• _Before-and-after page screenshots_:

= = =

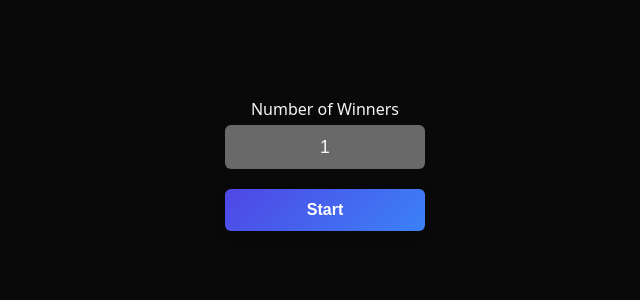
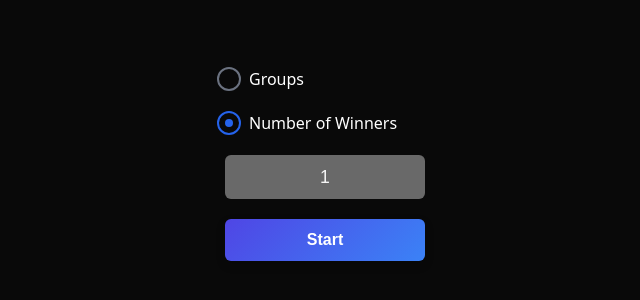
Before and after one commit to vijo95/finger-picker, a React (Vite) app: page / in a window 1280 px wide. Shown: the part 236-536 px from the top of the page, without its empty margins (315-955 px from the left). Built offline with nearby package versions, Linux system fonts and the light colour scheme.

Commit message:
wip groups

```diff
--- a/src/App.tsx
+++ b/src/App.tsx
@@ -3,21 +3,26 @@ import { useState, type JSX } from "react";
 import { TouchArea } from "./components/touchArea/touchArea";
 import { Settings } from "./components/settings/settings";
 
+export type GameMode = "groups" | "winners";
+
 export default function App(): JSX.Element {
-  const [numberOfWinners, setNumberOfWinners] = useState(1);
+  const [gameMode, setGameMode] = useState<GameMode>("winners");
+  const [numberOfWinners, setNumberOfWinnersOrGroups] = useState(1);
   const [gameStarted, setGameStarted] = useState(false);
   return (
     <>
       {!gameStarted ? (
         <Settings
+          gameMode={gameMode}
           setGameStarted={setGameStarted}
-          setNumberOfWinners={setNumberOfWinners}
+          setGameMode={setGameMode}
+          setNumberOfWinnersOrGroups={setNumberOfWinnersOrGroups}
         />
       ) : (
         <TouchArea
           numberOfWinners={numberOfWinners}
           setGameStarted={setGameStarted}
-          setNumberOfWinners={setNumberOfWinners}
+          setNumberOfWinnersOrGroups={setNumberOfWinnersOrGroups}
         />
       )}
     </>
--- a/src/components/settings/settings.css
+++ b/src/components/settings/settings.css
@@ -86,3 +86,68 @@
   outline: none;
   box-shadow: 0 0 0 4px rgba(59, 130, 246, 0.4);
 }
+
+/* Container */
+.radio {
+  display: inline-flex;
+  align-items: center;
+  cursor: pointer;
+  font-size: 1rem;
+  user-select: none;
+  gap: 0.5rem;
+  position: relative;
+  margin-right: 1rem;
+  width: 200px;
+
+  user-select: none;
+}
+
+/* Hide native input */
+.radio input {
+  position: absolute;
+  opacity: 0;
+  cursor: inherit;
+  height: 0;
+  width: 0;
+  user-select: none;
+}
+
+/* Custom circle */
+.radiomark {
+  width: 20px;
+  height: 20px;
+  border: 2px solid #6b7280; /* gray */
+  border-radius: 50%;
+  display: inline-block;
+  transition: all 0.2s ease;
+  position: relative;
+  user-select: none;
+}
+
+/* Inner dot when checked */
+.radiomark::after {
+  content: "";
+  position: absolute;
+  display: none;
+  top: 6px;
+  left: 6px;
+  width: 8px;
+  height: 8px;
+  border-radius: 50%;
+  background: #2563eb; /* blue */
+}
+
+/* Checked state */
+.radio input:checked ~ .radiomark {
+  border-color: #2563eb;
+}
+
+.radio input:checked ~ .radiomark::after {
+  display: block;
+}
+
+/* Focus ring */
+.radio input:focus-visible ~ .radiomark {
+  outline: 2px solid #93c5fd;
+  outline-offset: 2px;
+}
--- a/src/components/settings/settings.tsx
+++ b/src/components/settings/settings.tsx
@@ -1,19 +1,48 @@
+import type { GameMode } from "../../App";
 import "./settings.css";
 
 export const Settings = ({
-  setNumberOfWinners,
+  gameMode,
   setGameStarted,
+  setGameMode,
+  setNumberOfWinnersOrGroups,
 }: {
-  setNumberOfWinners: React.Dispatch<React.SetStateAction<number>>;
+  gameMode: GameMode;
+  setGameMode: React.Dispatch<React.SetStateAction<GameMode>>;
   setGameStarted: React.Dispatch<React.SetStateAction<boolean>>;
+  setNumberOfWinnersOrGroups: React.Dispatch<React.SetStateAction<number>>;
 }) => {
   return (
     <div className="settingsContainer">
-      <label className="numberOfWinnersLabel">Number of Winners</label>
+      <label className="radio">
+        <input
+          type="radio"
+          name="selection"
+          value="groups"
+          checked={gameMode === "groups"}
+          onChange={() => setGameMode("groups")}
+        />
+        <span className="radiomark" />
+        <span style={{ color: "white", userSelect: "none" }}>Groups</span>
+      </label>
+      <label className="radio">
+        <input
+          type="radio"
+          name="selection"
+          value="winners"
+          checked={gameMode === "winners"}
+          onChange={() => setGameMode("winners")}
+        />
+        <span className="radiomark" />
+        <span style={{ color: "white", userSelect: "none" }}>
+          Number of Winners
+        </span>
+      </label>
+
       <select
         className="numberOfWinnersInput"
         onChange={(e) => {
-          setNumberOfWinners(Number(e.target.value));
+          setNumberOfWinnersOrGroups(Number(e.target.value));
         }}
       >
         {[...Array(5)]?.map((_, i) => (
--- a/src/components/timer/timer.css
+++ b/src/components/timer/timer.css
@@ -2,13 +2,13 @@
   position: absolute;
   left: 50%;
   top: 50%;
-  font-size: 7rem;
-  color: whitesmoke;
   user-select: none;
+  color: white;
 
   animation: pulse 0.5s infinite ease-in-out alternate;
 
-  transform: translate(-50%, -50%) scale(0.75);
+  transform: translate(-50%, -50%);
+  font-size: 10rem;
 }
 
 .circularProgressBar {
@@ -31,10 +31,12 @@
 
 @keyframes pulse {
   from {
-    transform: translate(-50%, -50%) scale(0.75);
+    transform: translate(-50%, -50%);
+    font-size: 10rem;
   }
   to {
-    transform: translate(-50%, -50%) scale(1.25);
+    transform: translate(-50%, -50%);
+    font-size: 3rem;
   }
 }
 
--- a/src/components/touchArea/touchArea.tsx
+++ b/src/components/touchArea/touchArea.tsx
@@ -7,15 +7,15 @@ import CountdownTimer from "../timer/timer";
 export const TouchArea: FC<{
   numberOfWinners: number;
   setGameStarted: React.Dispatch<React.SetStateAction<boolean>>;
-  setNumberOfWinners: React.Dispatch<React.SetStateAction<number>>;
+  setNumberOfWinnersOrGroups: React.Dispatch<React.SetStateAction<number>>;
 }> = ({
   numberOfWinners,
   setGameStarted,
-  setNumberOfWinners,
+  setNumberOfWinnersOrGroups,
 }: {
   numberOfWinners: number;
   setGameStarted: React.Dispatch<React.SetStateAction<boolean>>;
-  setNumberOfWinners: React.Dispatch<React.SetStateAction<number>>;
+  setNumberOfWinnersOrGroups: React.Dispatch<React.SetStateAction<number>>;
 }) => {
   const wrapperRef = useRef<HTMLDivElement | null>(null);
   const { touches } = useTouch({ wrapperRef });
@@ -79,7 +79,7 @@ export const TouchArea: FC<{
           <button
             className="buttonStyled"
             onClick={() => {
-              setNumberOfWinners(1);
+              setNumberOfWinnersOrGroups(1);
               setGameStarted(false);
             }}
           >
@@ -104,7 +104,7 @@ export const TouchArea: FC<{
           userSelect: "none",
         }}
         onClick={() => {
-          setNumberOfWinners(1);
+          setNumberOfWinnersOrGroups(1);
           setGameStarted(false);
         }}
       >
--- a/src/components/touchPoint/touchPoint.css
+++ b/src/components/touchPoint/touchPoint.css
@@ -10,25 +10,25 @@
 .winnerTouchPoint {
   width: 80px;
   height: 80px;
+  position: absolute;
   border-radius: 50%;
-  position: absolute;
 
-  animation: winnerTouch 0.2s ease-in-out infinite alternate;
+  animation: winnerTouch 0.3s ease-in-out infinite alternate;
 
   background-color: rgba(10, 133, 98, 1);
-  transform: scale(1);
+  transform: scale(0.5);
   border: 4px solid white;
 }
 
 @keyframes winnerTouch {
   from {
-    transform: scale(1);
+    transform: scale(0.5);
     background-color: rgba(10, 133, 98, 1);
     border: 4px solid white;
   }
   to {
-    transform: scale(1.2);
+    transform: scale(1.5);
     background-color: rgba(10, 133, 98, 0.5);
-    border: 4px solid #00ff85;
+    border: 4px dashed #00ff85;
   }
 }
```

= = =

• _THE TASK_:
Scan the lines above for the word "import". Return each one that has it.

• _WRITTEN RESPONSE_:
@@ -3,21 +3,26 @@ import { useState, type JSX } from "react";
 import { TouchArea } from "./components/touchArea/touchArea";
 import { Settings } from "./components/settings/settings";
+import type { GameMode } from "../../App";
 import "./settings.css";
@@ -7,15 +7,15 @@ import CountdownTimer from "../timer/timer";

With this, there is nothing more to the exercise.